Assigned task ▸ Set down the records once more, please, exactly and with the pictures left out.

Provided entries ▸
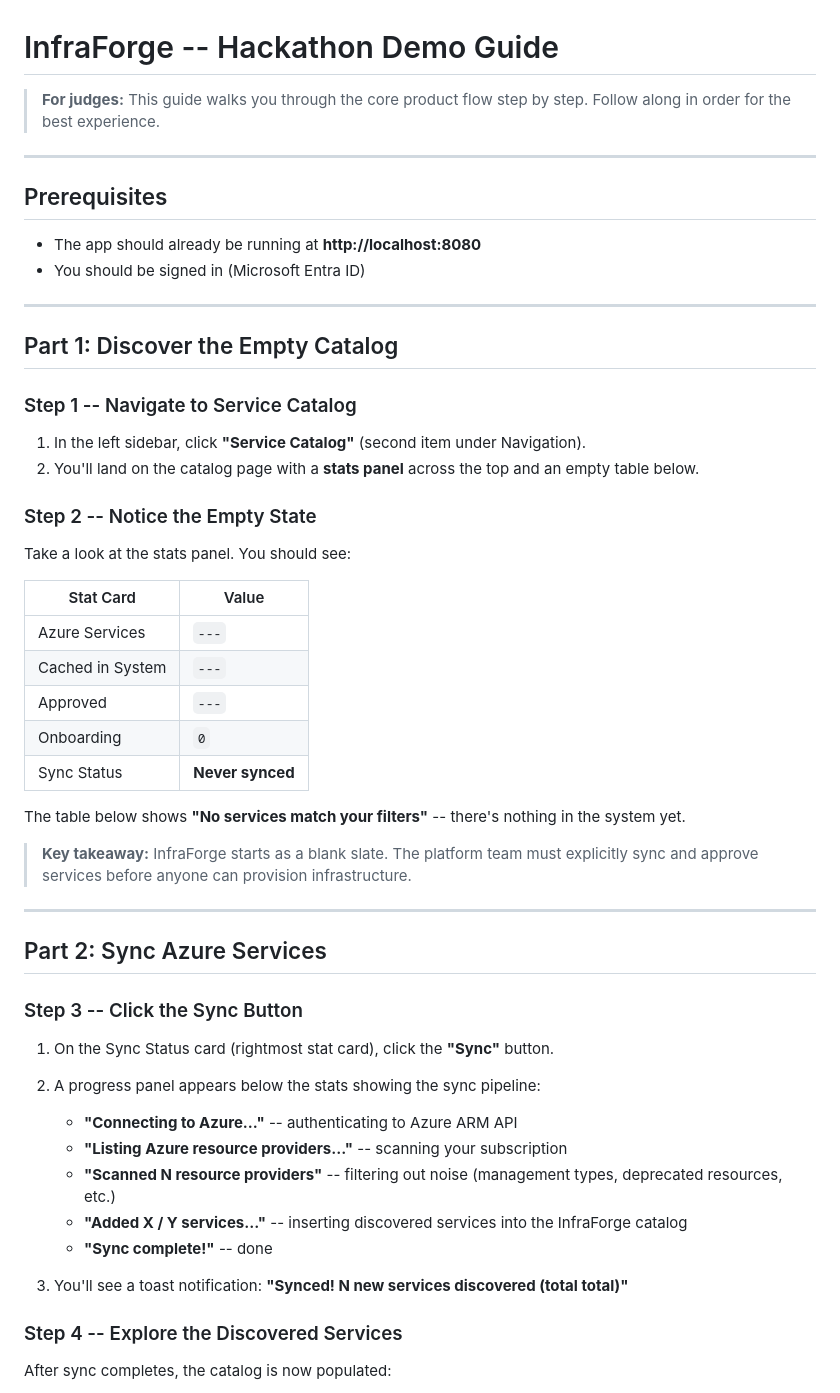
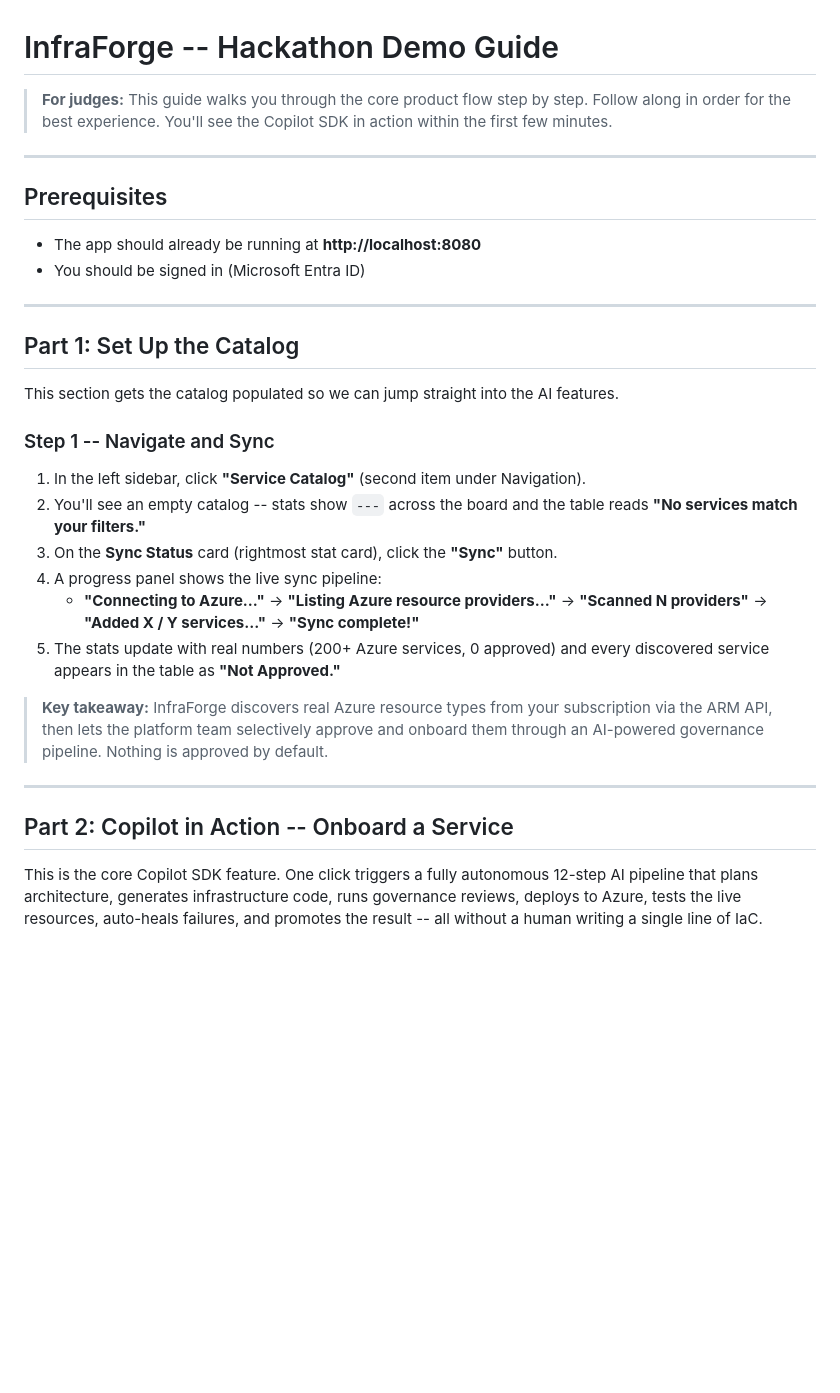
Before and after one commit to aarsan/CopilotSDKChallenge, a Markdown page: DEMO_GUIDE.md, the part around one of its changes. GitHub-like rendering; blank space fills up the shorter version.

```diff
--- a/DEMO_GUIDE.md
+++ b/DEMO_GUIDE.md
@@ -1,7 +1,8 @@
 # InfraForge -- Hackathon Demo Guide
 
 > **For judges:** This guide walks you through the core product flow step by step.
-> Follow along in order for the best experience.
+> Follow along in order for the best experience. You'll see the Copilot SDK in action
+> within the first few minutes.
 
 ---
 
@@ -12,46 +13,32 @@
 
 ---
 
-## Part 1: Discover the Empty Catalog
+## Part 1: Set Up the Catalog
 
-### Step 1 -- Navigate to Service Catalog
+This section gets the catalog populated so we can jump straight into the AI features.
+
+### Step 1 -- Navigate and Sync
 
 1. In the left sidebar, click **"Service Catalog"** (second item under Navigation).
-2. You'll land on the catalog page with a **stats panel** across the top and an empty table below.
+2. You'll see an empty catalog -- stats show `---` across the board and the table reads
+   **"No services match your filters."**
+3. On the **Sync Status** card (rightmost stat card), click the **"Sync"** button.
+4. A progress panel shows the live sync pipeline:
+   - **"Connecting to Azure..."** → **"Listing Azure resource providers..."** →
+     **"Scanned N providers"** → **"Added X / Y services..."** → **"Sync complete!"**
+5. The stats update with real numbers (200+ Azure services, 0 approved) and every
+   discovered service appears in the table as **"Not Approved."**
 
-### Step 2 -- Notice the Empty State
-
-Take a look at the stats panel. You should see:
-
-| Stat Card       | Value           |
-|-----------------|-----------------|
-| Azure Services  | `---`           |
-| Cached in System| `---`           |
-| Approved        | `---`           |
-| Onboarding      | `0`             |
-| Sync Status     | **Never synced**|
-
-The table below shows **"No services match your filters"** -- there's nothing in the system yet.
-
-> **Key takeaway:** InfraForge starts as a blank slate. The platform team must explicitly sync and approve services before anyone can provision infrastructure.
+> **Key takeaway:** InfraForge discovers real Azure resource types from your subscription
+> via the ARM API, then lets the platform team selectively approve and onboard them
+> through an AI-powered governance pipeline. Nothing is approved by default.
 
 ---
 
-## Part 2: Sync Azure Services
+## Part 2: Copilot in Action -- Onboard a Service
 
-### Step 3 -- Click the Sync Button
+This is the core Copilot SDK feature. One click triggers a fully autonomous 12-step
+AI pipeline that plans architecture, generates infrastructure code, runs governance
+reviews, deploys to Azure, tests the live resources, auto-heals failures, and promotes
+the result -- all without a human writing a single line of IaC.
 
-1. On the Sync Status card (rightmost stat card), click the **"Sync"** button.
-2. A progress panel appears below the stats showing the sync pipeline:
-   - **"Connecting to Azure..."** -- authenticating to Azure ARM API
-   - **"Listing Azure resource providers..."** -- scanning your subscription
-   - **"Scanned N resource providers"** -- filtering out noise (management types, deprecated resources, etc.)
-   - **"Added X / Y services..."** -- inserting discovered services into the InfraForge catalog
-   - **"Sync complete!"** -- done
-
-3. You'll see a toast notification: **"Synced! N new services discovered (total total)"**
-
-### Step 4 -- Explore the Discovered Services
-
-After sync completes, the catalog is now populated:
-
```
Also changed, not shown: other parts of DEMO_GUIDE.md (+78 -45 lines).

Reply to the task ▸
Before and after one commit to aarsan/CopilotSDKChallenge, a Markdown page: DEMO_GUIDE.md, the part around one of its changes. GitHub-like rendering; blank space fills up the shorter version.

```diff
--- a/DEMO_GUIDE.md
+++ b/DEMO_GUIDE.md
@@ -1,7 +1,8 @@
 # InfraForge -- Hackathon Demo Guide
 
 > **For judges:** This guide walks you through the core product flow step by step.
-> Follow along in order for the best experience.
+> Follow along in order for the best experience. You'll see the Copilot SDK in action
+> within the first few minutes.
 
 ---
 
@@ -12,46 +13,32 @@
 
 ---
 
-## Part 1: Discover the Empty Catalog
+## Part 1: Set Up the Catalog
 
-### Step 1 -- Navigate to Service Catalog
+This section gets the catalog populated so we can jump straight into the AI features.
+
+### Step 1 -- Navigate and Sync
 
 1. In the left sidebar, click **"Service Catalog"** (second item under Navigation).
-2. You'll land on the catalog page with a **stats panel** across the top and an empty table below.
+2. You'll see an empty catalog -- stats show `---` across the board and the table reads
+   **"No services match your filters."**
+3. On the **Sync Status** card (rightmost stat card), click the **"Sync"** button.
+4. A progress panel shows the live sync pipeline:
+   - **"Connecting to Azure..."** → **"Listing Azure resource providers..."** →
+     **"Scanned N providers"** → **"Added X / Y services..."** → **"Sync complete!"**
+5. The stats update with real numbers (200+ Azure services, 0 approved) and every
+   discovered service appears in the table as **"Not Approved."**
 
-### Step 2 -- Notice the Empty State
-
-Take a look at the stats panel. You should see:
-
-| Stat Card       | Value           |
-|-----------------|-----------------|
-| Azure Services  | `---`           |
-| Cached in System| `---`           |
-| Approved        | `---`           |
-| Onboarding      | `0`             |
-| Sync Status     | **Never synced**|
-
-The table below shows **"No services match your filters"** -- there's nothing in the system yet.
-
-> **Key takeaway:** InfraForge starts as a blank slate. The platform team must explicitly sync and approve services before anyone can provision infrastructure.
+> **Key takeaway:** InfraForge discovers real Azure resource types from your subscription
+> via the ARM API, then lets the platform team selectively approve and onboard them
+> through an AI-powered governance pipeline. Nothing is approved by default.
 
 ---
 
-## Part 2: Sync Azure Services
+## Part 2: Copilot in Action -- Onboard a Service
 
-### Step 3 -- Click the Sync Button
+This is the core Copilot SDK feature. One click triggers a fully autonomous 12-step
+AI pipeline that plans architecture, generates infrastructure code, runs governance
+reviews, deploys to Azure, tests the live resources, auto-heals failures, and promotes
+the result -- all without a human writing a single line of IaC.
 
-1. On the Sync Status card (rightmost stat card), click the **"Sync"** button.
-2. A progress panel appears below the stats showing the sync pipeline:
-   - **"Connecting to Azure..."** -- authenticating to Azure ARM API
-   - **"Listing Azure resource providers..."** -- scanning your subscription
-   - **"Scanned N resource providers"** -- filtering out noise (management types, deprecated resources, etc.)
-   - **"Added X / Y services..."** -- inserting discovered services into the InfraForge catalog
-   - **"Sync complete!"** -- done
-
-3. You'll see a toast notification: **"Synced! N new services discovered (total total)"**
-
-### Step 4 -- Explore the Discovered Services
-
-After sync completes, the catalog is now populated:
-
```
Also changed, not shown: other parts of DEMO_GUIDE.md (+78 -45 lines).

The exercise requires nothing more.